Every line that includes the word "iris" needs to be copied from the listing.
*** Stored data Section Begins ***
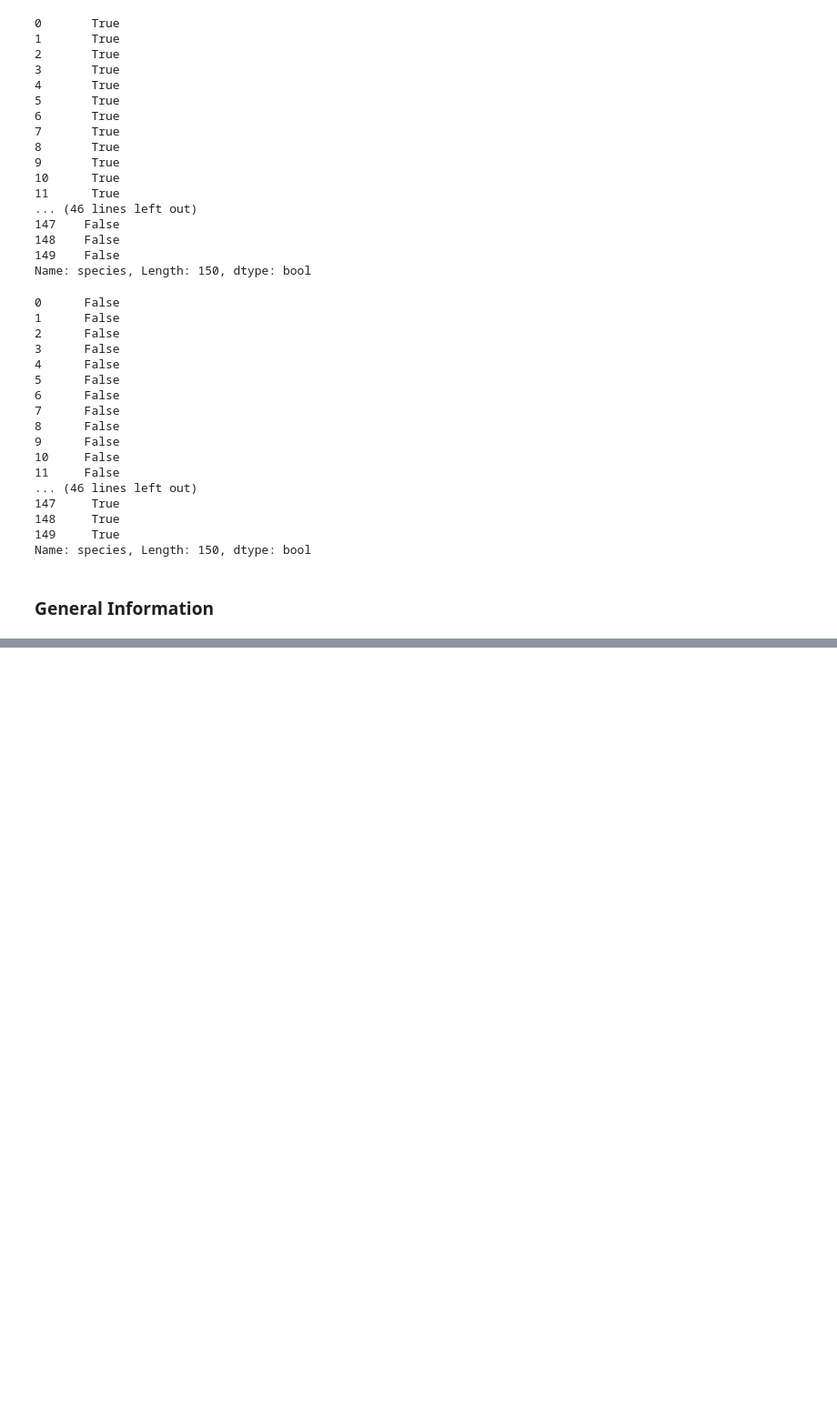
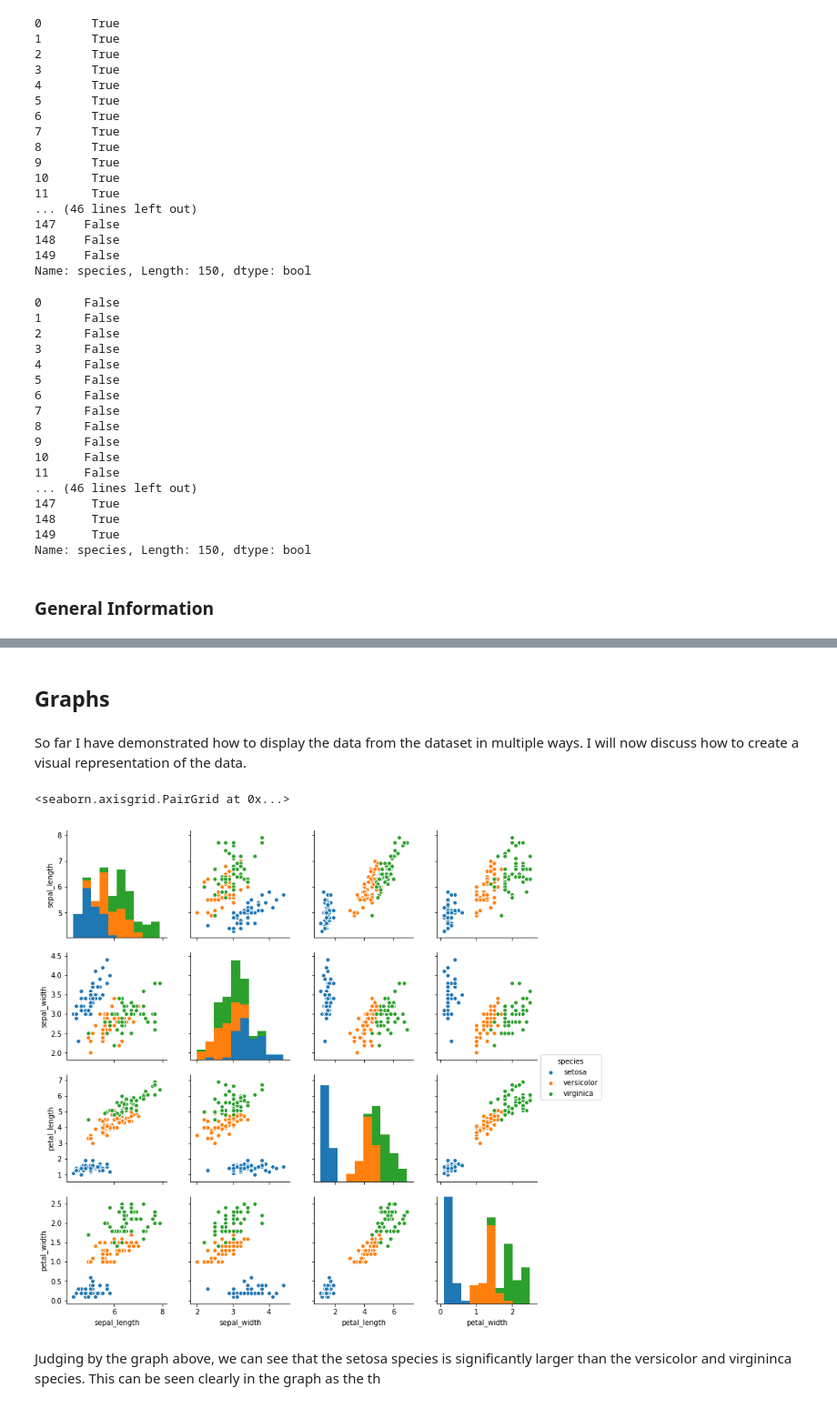
Before and after one commit to CathalRyan96/Emerging-Technologies, a Jupyter notebook: iris-dataset.ipynb, the cells around one changed output, grey strips where cells are left out. Shown: that part at 91% size. Saved outputs shown, nothing was run; the diff lists cells and outputs as text; code cells hidden in the pictures; blank space fills up the shorter version.

Commit message:
added graph section of iris

```diff
--- a/iris-dataset.ipynb
+++ b/iris-dataset.ipynb
@@ -138,0 +151,4 @@ Finally, to view the general information regarding the dataset, the below line o
+# %% [markdown]
+## Graphs
+# %% [markdown]
+So far I have demonstrated how to display the data from the dataset in multiple ways. I will now discuss how to create a visual representation of the data.
@@ -138,0 +158,7 @@ Finally, to view the general information regarding the dataset, the below line o
+# %%
+sns.pairplot(df, hue='species')
+# %% [output]
+<seaborn.axisgrid.PairGrid at 0x...>
+[figure, added]
+# %% [markdown]
+Judging by the graph above, we can see that the setosa species is significantly larger than the versicolor and virgininca species. This can be seen clearly in the graph as the th
```
Also changed, not shown: parts of 3 cells of this notebook.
*** Stored data Section Ends ***
> _Response to this task_
Before and after one commit to CathalRyan96/Emerging-Technologies, a Jupyter notebook: iris-dataset.ipynb, the cells around one changed output, grey strips where cells are left out. Shown: that part at 91% size. Saved outputs shown, nothing was run; the diff lists cells and outputs as text; code cells hidden in the pictures; blank space fills up the shorter version.
added graph section of iris
--- a/iris-dataset.ipynb
+++ b/iris-dataset.ipynb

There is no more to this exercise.